A: You can’t go from one meat-packing plant to another--there aren’t many left in Los Angeles. I think a lot of people took the opportunity to retrain. That’s where many of them are right now. We offered counseling to a lot of persons who were unsure what they wanted to do. And testing. Some needed English classes to begin with. Some took training for other careers--drug and alcohol counselor and computer technician are two examples. We tried to limit the use of private job-training schools; we couldn’t see these people being able to repay the loans with just unemployment insurance payments.
Q: White-collar workers have been advised for years that the old notion of job security--the idea you could work for one company the rest of your life--has disappeared. Manufacturing workers don’t tend to get that sort of counseling until it’s too late.
A: I think that’s changing, simply because of all of the layoffs that are occurring. The fact is, if you have a relative, someone near you, and you know that after 20 years they lost their job, then you become fearful of your job. There may be some doubt in your mind, even though you’ve been in your job a long time. It’s more of a reality now.
Q: Give me a portrait of the average Oscar Mayer production worker.
A: An average person had been there 20 years, probably lacking a high school diploma, probably 10th-, 11th-grade education. They ran all kinds of machinery, from sausage making to packing machines--that was the extent of their production experience.
Q: But many of them owned homes, they’d been able to develop middle-class lives despite those minimal skills.
A: That’s very true. They worried about losing that, but they also spoke of their mortgage payment being very low as compared to some payments now that run up in the thousands. Some even told me what they paid. It was in the $200 range. They bought a long time ago. They live in less expensive areas. That was part of the denial, too: “Well, I can make it on my unemployment if I have to.”
Q: For many of the workers, it had been a long time since they’d looked for a job. Was that a problem?
A: They forget what to do. And we can tell just by our EDD application, which is probably much simpler than the one they would encounter with a company. They even have a difficult time completing ours. The assistance we give them is very valuable.

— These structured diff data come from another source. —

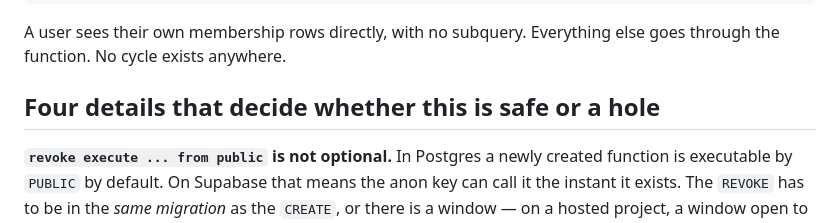
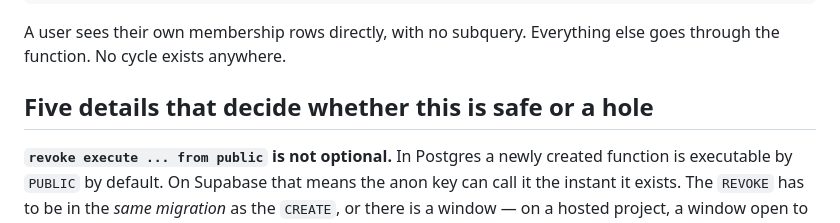
Before and after one commit to Concepto505/supabase-audit, a Markdown page: docs/rls-infinite-recursion.md, the part around the change. Rendered like a GitHub page.

Commit message:
four became five

```diff
--- a/docs/rls-infinite-recursion.md
+++ b/docs/rls-infinite-recursion.md
@@ -84,7 +84,7 @@ using (user_id = (select auth.uid()));
 A user sees their own membership rows directly, with no subquery. Everything else
 goes through the function. No cycle exists anywhere.
 
-## Four details that decide whether this is safe or a hole
+## Five details that decide whether this is safe or a hole
 
 **`revoke execute ... from public` is not optional.** In Postgres a newly created
 function is executable by `PUBLIC` by default. On Supabase that means the anon key
```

Q: Are we talking about literacy problems or just time?
A: It may be both. There were some in that company who couldn’t read or write, but I think it’s mostly being out of practice: “Gosh, I forgot what this was all about.” “What do I say, what don’t I say?” Having them complete applications, interviews was helpful. They weren’t going into meat packing. We had to teach them to sell their skills to a whole different industry, whatever may be out there.
Q: That must be a scary process.
A: Yes, for them it is.
Q: What sort of goals do you have on a project like this? What makes it satisfying?
A: Helping someone. They have to think, they have to plan. The satisfaction is just knowing that I’ve gotten to one or two individuals in the whole group, that I’ve made them at least think about what they’re going to do.